The nub of the problem was that Nottinghamshire County Council had set up a portal to allow social care providers to confirm that they had capacity to support a vulnerable person.  The architecture of the portal was flawed.  A member of the public discovered Read the rest of this entry »

Verizon releases a report on poor security in the payment card industry. Not a significant surprise, same problem across the board.

Payment by card is becoming ubiquitous in Australia, right down to getting the mandatory coffee first thing in the morning.  Some businesses refuse to accept cash where cash was usually the only form of transaction, such as bakeries.  The Economist in Emptying the tills highlights the phenomena of card taps being the norm, cash payment by value dropping, to as low as 5.7% in Sweden, and card only being a selling point.  It is not universal with card over cash being the norm in Scandinavia but cash still reigning in Germany and Italy, though for differing reasons.
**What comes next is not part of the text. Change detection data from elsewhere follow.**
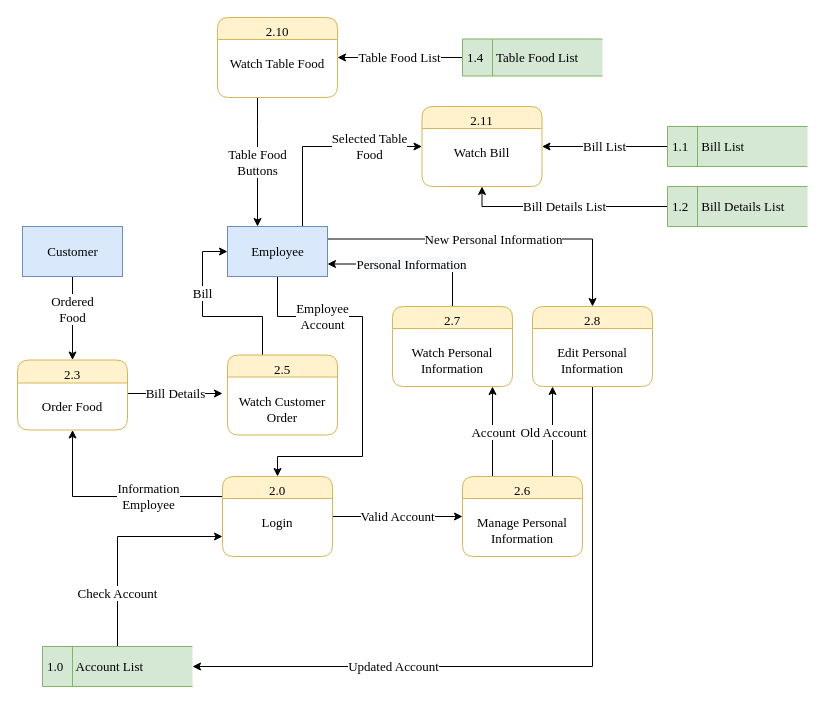
Earlier version of the draw.io diagram page "Level 2 - Employee" (7 of 9) of document/data flow/dfd.drawio (daomtthuan/do-an). Source tidied: cells renumbered, new cells numbered last; positions are measured from the earlier drawing's top-left corner, leaving out a move shared by most shapes. Both pictures are drawn from the tidied source at 100%, with x=0, y=0 at pixel (17, 17).
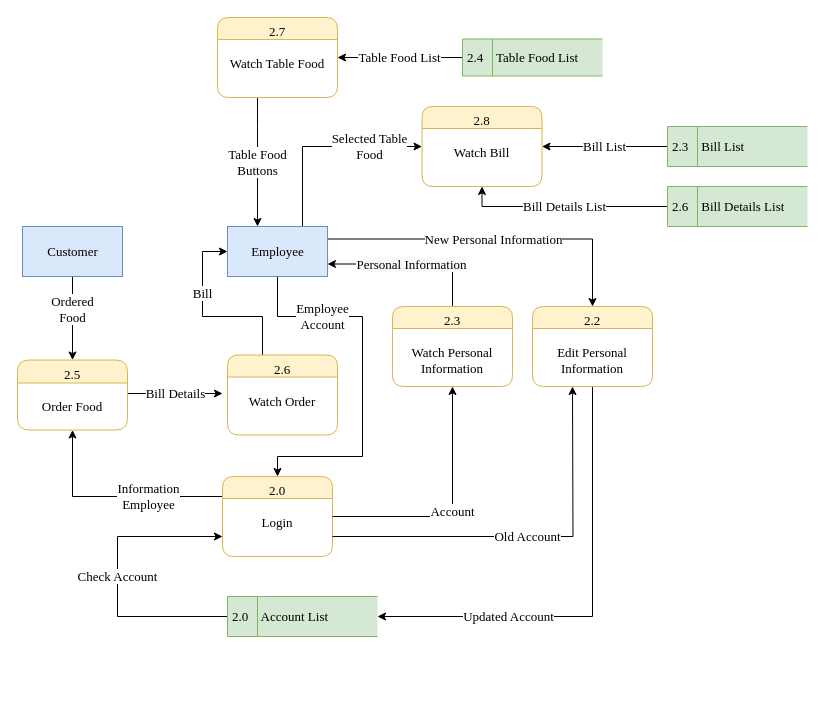
Above is the later version.

Unchanged cells that the change refers to:
```xml
<mxCell id="12" value="2.0&#10;&#10;Login" style="swimlane;fontStyle=0;horizontal=1;startSize=22;fillColor=#fff2cc;swimlaneFillColor=#ffffff;rounded=1;strokeWidth=1;verticalAlign=top;arcSize=17;labelPosition=center;verticalLabelPosition=middle;align=center;fontFamily=Times New Roman;strokeColor=#d6b656;fontSize=13;" parent="1" vertex="1">
  <mxGeometry x="205" y="459" width="110" height="80" as="geometry" />
</mxCell>
```

What changed in the source:
```diff
@@
-    <mxCell id="3" value="1.4&amp;nbsp; &amp;nbsp; Table Food List" style="html=1;dashed=0;whitespace=wrap;shape=mxgraph.dfd.dataStoreID;align=left;spacingLeft=3;points=[[0,0],[0.5,0],[1,0],[0,0.5],[1,0.5],[0,1],[0.5,1],[1,1]];fillColor=#d5e8d4;strokeColor=#82b366;fontFamily=Times New Roman;fontSize=13;" parent="1" vertex="1">
+    <mxCell id="3" value="2.4&amp;nbsp; &amp;nbsp; Table Food List" style="html=1;dashed=0;whitespace=wrap;shape=mxgraph.dfd.dataStoreID;align=left;spacingLeft=3;points=[[0,0],[0.5,0],[1,0],[0,0.5],[1,0.5],[0,1],[0.5,1],[1,1]];fillColor=#d5e8d4;strokeColor=#82b366;fontFamily=Times New Roman;fontSize=13;" parent="1" vertex="1">
       <mxGeometry x="445" y="21.5" width="140" height="37" as="geometry" />
     </mxCell>
@@
-    <mxCell id="11" value="Valid Account" style="edgeStyle=orthogonalEdgeStyle;rounded=0;jettySize=auto;html=1;entryX=0;entryY=0.5;entryDx=0;entryDy=0;fontFamily=Times New Roman;fontSize=13;" parent="1" edge="1" source="12" target="29">
-      <mxGeometry relative="1" as="geometry" />
-    </mxCell>
@@
-    <mxCell id="14" value="2.5&#10;&#10;Watch Customer&#10;Order" style="swimlane;fontStyle=0;horizontal=1;startSize=22;fillColor=#fff2cc;swimlaneFillColor=#ffffff;rounded=1;strokeWidth=1;verticalAlign=top;arcSize=17;labelPosition=center;verticalLabelPosition=middle;align=center;fontFamily=Times New Roman;strokeColor=#d6b656;fontSize=13;" parent="1" vertex="1">
+    <mxCell id="14" value="2.6&#10;&#10;Watch Order" style="swimlane;fontStyle=0;horizontal=1;startSize=22;fillColor=#fff2cc;swimlaneFillColor=#ffffff;rounded=1;strokeWidth=1;verticalAlign=top;arcSize=17;labelPosition=center;verticalLabelPosition=middle;align=center;fontFamily=Times New Roman;strokeColor=#d6b656;fontSize=13;" parent="1" vertex="1">
       <mxGeometry x="210" y="337.5" width="110" height="80" as="geometry" />
     </mxCell>
@@
-    <mxCell id="16" value="2.3&#10;&#10;Order Food" style="swimlane;fontStyle=0;horizontal=1;startSize=23;fillColor=#fff2cc;swimlaneFillColor=#ffffff;rounded=1;strokeWidth=1;verticalAlign=top;arcSize=17;labelPosition=center;verticalLabelPosition=middle;align=center;fontFamily=Times New Roman;strokeColor=#d6b656;fontSize=13;" parent="1" vertex="1">
+    <mxCell id="16" value="2.5&#10;&#10;Order Food" style="swimlane;fontStyle=0;horizontal=1;startSize=23;fillColor=#fff2cc;swimlaneFillColor=#ffffff;rounded=1;strokeWidth=1;verticalAlign=top;arcSize=17;labelPosition=center;verticalLabelPosition=middle;align=center;fontFamily=Times New Roman;strokeColor=#d6b656;fontSize=13;" parent="1" vertex="1">
       <mxGeometry y="342.5" width="110" height="70" as="geometry" />
     </mxCell>
     <mxCell id="17" value="Check Account" style="edgeStyle=orthogonalEdgeStyle;rounded=0;jettySize=auto;html=1;entryX=0;entryY=0.75;entryDx=0;entryDy=0;fontFamily=Times New Roman;fontSize=13;" parent="1" edge="1" source="18" target="12">
-      <mxGeometry x="-0.51" relative="1" as="geometry">
+      <mxGeometry x="0.02" relative="1" as="geometry">
         <Array as="points">
           <mxPoint x="100" y="519" />
         </Array>
       </mxGeometry>
     </mxCell>
-    <mxCell id="18" value="1.0&amp;nbsp; &amp;nbsp; Account List" style="html=1;dashed=0;whitespace=wrap;shape=mxgraph.dfd.dataStoreID;align=left;spacingLeft=3;points=[[0,0],[0.5,0],[1,0],[0,0.5],[1,0.5],[0,1],[0.5,1],[1,1]];fillColor=#d5e8d4;strokeColor=#82b366;fontFamily=Times New Roman;fontSize=13;" parent="1" vertex="1">
-      <mxGeometry x="25" y="629" width="150" height="40" as="geometry" />
+    <mxCell id="18" value="2.0&amp;nbsp; &amp;nbsp; Account List" style="html=1;dashed=0;whitespace=wrap;shape=mxgraph.dfd.dataStoreID;align=left;spacingLeft=3;points=[[0,0],[0.5,0],[1,0],[0,0.5],[1,0.5],[0,1],[0.5,1],[1,1]];fillColor=#d5e8d4;strokeColor=#82b366;fontFamily=Times New Roman;fontSize=13;" parent="1" vertex="1">
+      <mxGeometry x="210" y="579" width="150" height="40" as="geometry" />
     </mxCell>
@@
-    <mxCell id="20" value="1.1&amp;nbsp; &amp;nbsp; Bill List" style="html=1;dashed=0;whitespace=wrap;shape=mxgraph.dfd.dataStoreID;align=left;spacingLeft=3;points=[[0,0],[0.5,0],[1,0],[0,0.5],[1,0.5],[0,1],[0.5,1],[1,1]];fillColor=#d5e8d4;strokeColor=#82b366;fontFamily=Times New Roman;fontSize=13;" parent="1" vertex="1">
+    <mxCell id="20" value="2.3&amp;nbsp; &amp;nbsp; Bill List" style="html=1;dashed=0;whitespace=wrap;shape=mxgraph.dfd.dataStoreID;align=left;spacingLeft=3;points=[[0,0],[0.5,0],[1,0],[0,0.5],[1,0.5],[0,1],[0.5,1],[1,1]];fillColor=#d5e8d4;strokeColor=#82b366;fontFamily=Times New Roman;fontSize=13;" parent="1" vertex="1">
       <mxGeometry x="650" y="109" width="140" height="40" as="geometry" />
     </mxCell>
@@
-    <mxCell id="22" value="1.2&amp;nbsp; &amp;nbsp; Bill Details List" style="html=1;dashed=0;whitespace=wrap;shape=mxgraph.dfd.dataStoreID;align=left;spacingLeft=3;points=[[0,0],[0.5,0],[1,0],[0,0.5],[1,0.5],[0,1],[0.5,1],[1,1]];fillColor=#d5e8d4;strokeColor=#82b366;fontFamily=Times New Roman;fontSize=13;" parent="1" vertex="1">
+    <mxCell id="22" value="2.6&amp;nbsp; &amp;nbsp; Bill Details List" style="html=1;dashed=0;whitespace=wrap;shape=mxgraph.dfd.dataStoreID;align=left;spacingLeft=3;points=[[0,0],[0.5,0],[1,0],[0,0.5],[1,0.5],[0,1],[0.5,1],[1,1]];fillColor=#d5e8d4;strokeColor=#82b366;fontFamily=Times New Roman;fontSize=13;" parent="1" vertex="1">
       <mxGeometry x="650" y="169" width="140" height="40" as="geometry" />
     </mxCell>
     <mxCell id="23" value="&lt;span style=&quot;font-size: 13px;&quot;&gt;Updated Account&lt;/span&gt;" style="edgeStyle=orthogonalEdgeStyle;rounded=0;jettySize=auto;html=1;entryX=1;entryY=0.5;entryDx=0;entryDy=0;exitX=0.5;exitY=1;exitDx=0;exitDy=0;fontFamily=Times New Roman;fontSize=13;" parent="1" edge="1" source="24" target="18">
       <mxGeometry x="0.41" relative="1" as="geometry">
         <Array as="points">
-          <mxPoint x="575" y="649" />
+          <mxPoint x="575" y="599" />
         </Array>
       </mxGeometry>
     </mxCell>
-    <mxCell id="24" value="2.8&#10;&#10;Edit Personal&#10;Information" style="swimlane;fontStyle=0;horizontal=1;startSize=22;fillColor=#fff2cc;swimlaneFillColor=#ffffff;rounded=1;strokeWidth=1;verticalAlign=top;arcSize=17;labelPosition=center;verticalLabelPosition=middle;align=center;fontFamily=Times New Roman;strokeColor=#d6b656;fontSize=13;" parent="1" vertex="1">
+    <mxCell id="24" value="2.2&#10;&#10;Edit Personal&#10;Information" style="swimlane;fontStyle=0;horizontal=1;startSize=22;fillColor=#fff2cc;swimlaneFillColor=#ffffff;rounded=1;strokeWidth=1;verticalAlign=top;arcSize=17;labelPosition=center;verticalLabelPosition=middle;align=center;fontFamily=Times New Roman;strokeColor=#d6b656;fontSize=13;" parent="1" vertex="1">
       <mxGeometry x="515" y="289" width="120" height="80" as="geometry" />
     </mxCell>
@@
-    <mxCell id="26" value="2.7&#10;&#10;Watch Personal&#10;Information" style="swimlane;fontStyle=0;horizontal=1;startSize=22;fillColor=#fff2cc;swimlaneFillColor=#ffffff;rounded=1;strokeWidth=1;verticalAlign=top;arcSize=17;labelPosition=center;verticalLabelPosition=middle;align=center;fontFamily=Times New Roman;strokeColor=#d6b656;fontSize=13;" parent="1" vertex="1">
+    <mxCell id="26" value="2.3&#10;&#10;Watch Personal&#10;Information" style="swimlane;fontStyle=0;horizontal=1;startSize=22;fillColor=#fff2cc;swimlaneFillColor=#ffffff;rounded=1;strokeWidth=1;verticalAlign=top;arcSize=17;labelPosition=center;verticalLabelPosition=middle;align=center;fontFamily=Times New Roman;strokeColor=#d6b656;fontSize=13;" parent="1" vertex="1">
       <mxGeometry x="375" y="289" width="120" height="80" as="geometry" />
     </mxCell>
-    <mxCell id="27" value="Account" style="edgeStyle=orthogonalEdgeStyle;rounded=0;jettySize=auto;html=1;exitX=0.25;exitY=0;exitDx=0;exitDy=0;fontFamily=Times New Roman;fontSize=13;" parent="1" edge="1" source="29">
-      <mxGeometry relative="1" as="geometry">
-        <mxPoint x="475" y="369" as="targetPoint" />
-      </mxGeometry>
+    <mxCell id="27" value="Account" style="edgeStyle=orthogonalEdgeStyle;rounded=0;jettySize=auto;html=1;exitX=1;exitY=0.5;exitDx=0;exitDy=0;fontFamily=Times New Roman;fontSize=13;entryX=0.5;entryY=1;entryDx=0;entryDy=0;" parent="1" edge="1" source="12" target="26">
+      <mxGeometry relative="1" as="geometry" />
     </mxCell>
-    <mxCell id="28" value="Old Account" style="edgeStyle=orthogonalEdgeStyle;rounded=0;jettySize=auto;html=1;exitX=0.75;exitY=0;exitDx=0;exitDy=0;fontFamily=Times New Roman;fontSize=13;" parent="1" edge="1" source="29">
+    <mxCell id="28" value="Old Account" style="edgeStyle=orthogonalEdgeStyle;rounded=0;jettySize=auto;html=1;exitX=1;exitY=0.75;exitDx=0;exitDy=0;fontFamily=Times New Roman;fontSize=13;" parent="1" edge="1" source="12">
       <mxGeometry relative="1" as="geometry">
-        <mxPoint x="535" y="369" as="targetPoint" />
+        <mxPoint x="555" y="369" as="targetPoint" />
       </mxGeometry>
     </mxCell>
-    <mxCell id="29" value="2.6&#10;&#10;Manage Personal&#10;Information" style="swimlane;fontStyle=0;horizontal=1;startSize=22;fillColor=#fff2cc;swimlaneFillColor=#ffffff;rounded=1;strokeWidth=1;verticalAlign=top;arcSize=17;labelPosition=center;verticalLabelPosition=middle;align=center;fontFamily=Times New Roman;strokeColor=#d6b656;fontSize=13;" parent="1" vertex="1">
-      <mxGeometry x="445" y="459" width="120" height="80" as="geometry" />
-    </mxCell>
@@
-    <mxCell id="31" value="2.10&#10;&#10;Watch Table Food" style="swimlane;fontStyle=0;horizontal=1;startSize=22;fillColor=#fff2cc;swimlaneFillColor=#ffffff;rounded=1;strokeWidth=1;verticalAlign=top;arcSize=17;labelPosition=center;verticalLabelPosition=middle;align=center;fontFamily=Times New Roman;strokeColor=#d6b656;fontSize=13;" parent="1" vertex="1">
+    <mxCell id="31" value="2.7&#10;&#10;Watch Table Food" style="swimlane;fontStyle=0;horizontal=1;startSize=22;fillColor=#fff2cc;swimlaneFillColor=#ffffff;rounded=1;strokeWidth=1;verticalAlign=top;arcSize=17;labelPosition=center;verticalLabelPosition=middle;align=center;fontFamily=Times New Roman;strokeColor=#d6b656;fontSize=13;" parent="1" vertex="1">
       <mxGeometry x="200" width="120" height="80" as="geometry" />
     </mxCell>
-    <mxCell id="32" value="2.11&#10;&#10;Watch Bill" style="swimlane;fontStyle=0;horizontal=1;startSize=22;fillColor=#fff2cc;swimlaneFillColor=#ffffff;rounded=1;strokeWidth=1;verticalAlign=top;arcSize=17;labelPosition=center;verticalLabelPosition=middle;align=center;fontFamily=Times New Roman;strokeColor=#d6b656;fontSize=13;" parent="1" vertex="1">
+    <mxCell id="32" value="2.8&#10;&#10;Watch Bill" style="swimlane;fontStyle=0;horizontal=1;startSize=22;fillColor=#fff2cc;swimlaneFillColor=#ffffff;rounded=1;strokeWidth=1;verticalAlign=top;arcSize=17;labelPosition=center;verticalLabelPosition=middle;align=center;fontFamily=Times New Roman;strokeColor=#d6b656;fontSize=13;" parent="1" vertex="1">
       <mxGeometry x="404.5" y="89" width="120" height="80" as="geometry" />
     </mxCell>
```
What is clear though is that with the march of the cards maintaining data security is critical.  The best starting point is to comply with industry standards on data security, otherwise known as Payment Card Industry Data Security Standard (PCI DSS). Unfortunately, as with many businesses, maintaining appropriate data security is less common that one would hope.  That is made clear in a very recent Verizon 2017 Payment Security Report.   It finds that 44.6% fail to protect to payment card data on Read the rest of this entry »

New South Wales Government Department pushes to increase privacy for children in care

Hard situations make bad laws.  That legal maxim, that an extreme case makes bad law, should be scratched onto the screen of every policy maker in every government.  It usually ends in tears.

The terrible and tragic case of William Tyrrell has been covered extensively in the media since he disappeared from care.  That coverage, or at least the extent of it, found its way into the New South Wales Court of Appeal in  Secretary, Department of Family and Community Services v Smith [2017] NSWCA 206.  In that case the Court rejected the Departments appeal from Read the rest of this entry »